2009 Volume 50 Issue 4 Pages 917-921
Nanometer size oxide particles in 9Cr-ODS steel are dispersed finely and densely in a matrix by the hot-solidification process. The size and density distribution of dispersed oxide particles is recognized as one of the main issues for ensuring good microstructural stability and high temperature strength in a high temperature (<700°C) and neutron irradiation (250 dpa) environment. However, the behavior of oxide particles in the hot-solidification process has not been determined yet.
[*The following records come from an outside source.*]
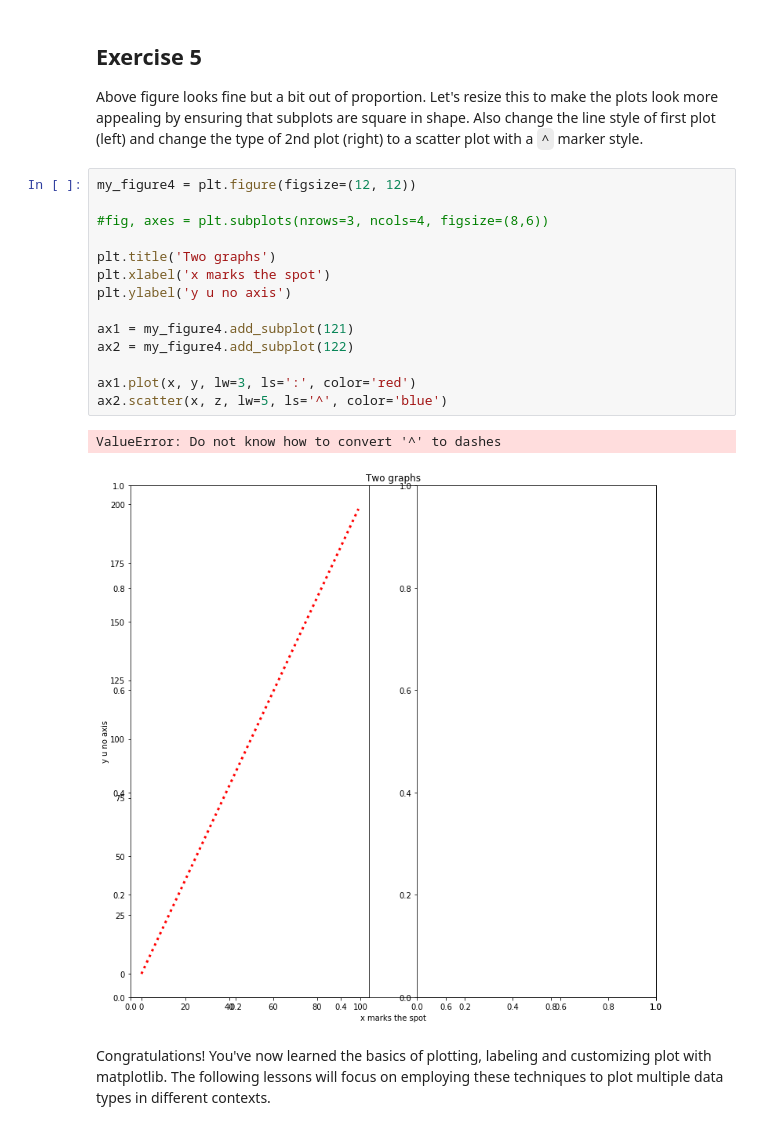
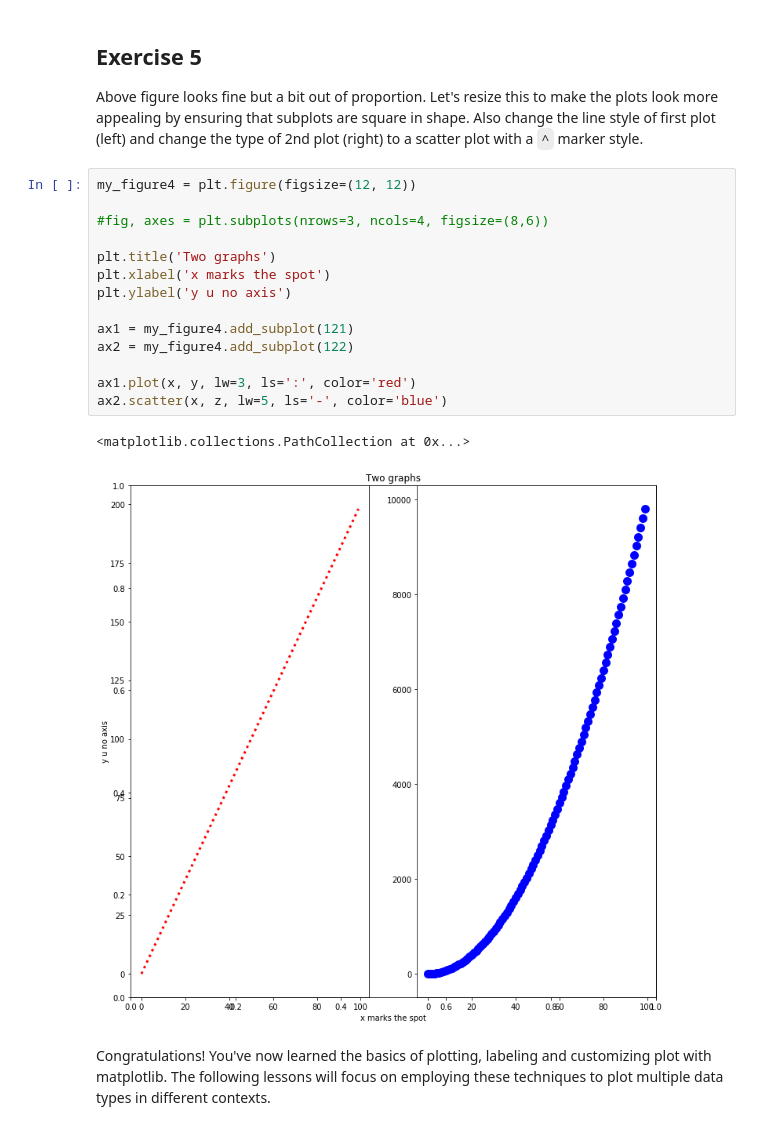
Before and after one commit to JohnTheTripper/dsc-more-practice-with-matplotlib-lab-nyc-ds-021720, a Jupyter notebook: index.ipynb, the cells around one changed output. Drawn from its saved outputs; the diff is of its cells as text.

```diff
--- a/index.ipynb
+++ b/index.ipynb
@@ -158,20 +158,20 @@ Above figure looks fine but a bit out of proportion. Let's resize this to make t
 # %%
 my_figure4 = plt.figure(figsize=(12, 12))
 
 #fig, axes = plt.subplots(nrows=3, ncols=4, figsize=(8,6))
 
 plt.title('Two graphs')
 plt.xlabel('x marks the spot')
 plt.ylabel('y u no axis')
 
 ax1 = my_figure4.add_subplot(121)
 ax2 = my_figure4.add_subplot(122)
 
 ax1.plot(x, y, lw=3, ls=':', color='red')
-ax2.scatter(x, z, lw=5, ls='^', color='blue')
+ax2.scatter(x, z, lw=5, ls='-', color='blue')
 # %% [output]
-ValueError: Do not know how to convert '^' to dashes
+<matplotlib.collections.PathCollection at 0x...>
-[figure, old version]
+[figure, new version]
 # %% [markdown]
 Congratulations! You've now learned the basics of plotting, labeling and customizing plot with matplotlib. The following lessons will focus on employing these techniques to plot multiple data types in different contexts.
 # %% [markdown]
```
This study evaluated the correlation between nano-size oxide particles and the heat treatment temperature and time in order to characterize the mechanism of formation and the behavior during growth and coalescence of these particles in 9Cr-ODS steel raw powder. XRD and SAXS measurements were made using high-energy synchrotron radiation X-rays in SPring-8. This is the first report of the oxide complex particles (Y2Ti2O7 and Y2TiO5) being formed from 800 to 960°C, and they were observed to grow and coalesce on increasing both heat-treatment temperature and time.